             optionally bound to the specified bind_address.  Whenever a connection is made to this port, the connection is forwarded over the secure
             channel, and the application protocol is then used to determine where to connect to from the remote machine.  Currently the SOCKS4 and
             SOCKS5 protocols are supported, and ssh will act as a SOCKS server.  Only root can forward privileged ports.  Dynamic port forwardings can
             also be specified in the configuration file.

             IPv6 addresses can be specified with an alternative syntax: [bind_address/]port or by enclosing the address in square brackets.  Only the
             superuser can forward privileged ports.  By default, the local port is bound in accordance with the GatewayPorts setting.  However, an
             explicit bind_address may be used to bind the connection to a specific address.  The bind_address of “localhost” indicates that the listen‐
             ing port be bound for local use only, while an empty address or ‘*’ indicates that the port should be available from all interfaces.
Basically it means that you can start an SSH session using the OpenSSH client with a command such as:
ssh -D localhost:8000
and it will create a SOCKS proxy on port 8000 that will tunnel your HTTP connection over SSH to the server at under the username user.

Now you can configure your applications that access the internet to use the secure HTTP tunnel you've created to your remote SSH server. The applications are not limited to web browsers, you can configure your Instant Messenger, Skype, Games etc. to use the socks proxy, as long at the communication protocol is supported.

Configuring Firefox to use the Socks Proxy

  • Tools -> Options -> Advanced -> Network
  • Under Connection click on the Settings button
  • Choose Manual Proxy configuration, and SOCKS v5
  • Fill in localhost for the host, and 8000 (or the port number you used) for the port
  • Click OK and reload the page

Now what you can do is have the the ssh session start up when you start your desktop. Thats if you want to use your secure tunnel every time you use Firefox or whatever program you have configured to use it. On Ubuntu (Debian) you'd add a shell script to your home directory.

ssh -D localhost:8000
That should start up the ssh connection and create the socks proxy when you log in. The other alternative is to create a launcher and use ssh -D localhost:8000 as the command, allowing you to launch the proxy whenever you need.

You can also set up an ssh key for authentication instead of having to log in. This is detailed in other posts: and This allows you to use the proxy transparently in the background without having to start it and log in.

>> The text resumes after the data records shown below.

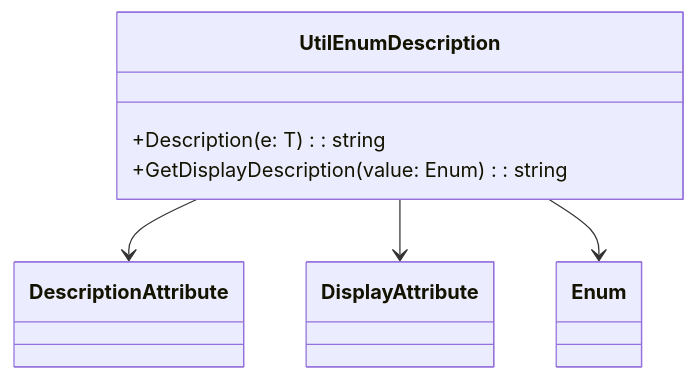
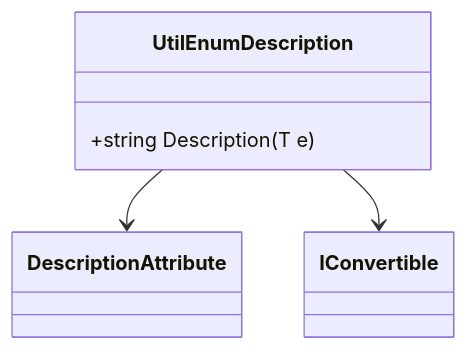
The second of 2 diagrams in docs/b2b-dominio/IsthmusWinthor.Nucleo/IsthmusWinthor.Dominio/Enumeradores/UtilEnumDescription.md (IsthmusSistemas/documentacao-tecnica), drawn with Mermaid before and after one commit. The commit also changed other lines of this file and 882 other files, not shown here.

````diff
--- a/docs/b2b-dominio/IsthmusWinthor.Nucleo/IsthmusWinthor.Dominio/Enumeradores/UtilEnumDescription.md
+++ b/docs/b2b-dominio/IsthmusWinthor.Nucleo/IsthmusWinthor.Dominio/Enumeradores/UtilEnumDescription.md
@@ -69,14 +51,15 @@
 ```mermaid
 classDiagram
     class UtilEnumDescription {
-        +Description<T>(e: T): string
-        +GetDisplayDescription(value: Enum): string
+        +string Description<T>(T e)
     }
-    class DescriptionAttribute
-    class DisplayAttribute
-    class Enum
+
+    class DescriptionAttribute {
+    }
+
+    class IConvertible {
+    }
 
     UtilEnumDescription --> DescriptionAttribute
-    UtilEnumDescription --> DisplayAttribute
-    UtilEnumDescription --> Enum
+    UtilEnumDescription --> IConvertible
 ```
````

For Firefox you can switch between proxy and direct connection using the switchproxy extension.

Disclaimer: Please note that it is your responsibility to use the information in this article within the legal laws of your country. Some countries do not allow encryption of internet traffic, therefore you SHOULD NOT use this resource if you live in such a country. I provide this information without warranty and free of charge and will not be held accountable for any damages lost due to its use.. etc etc.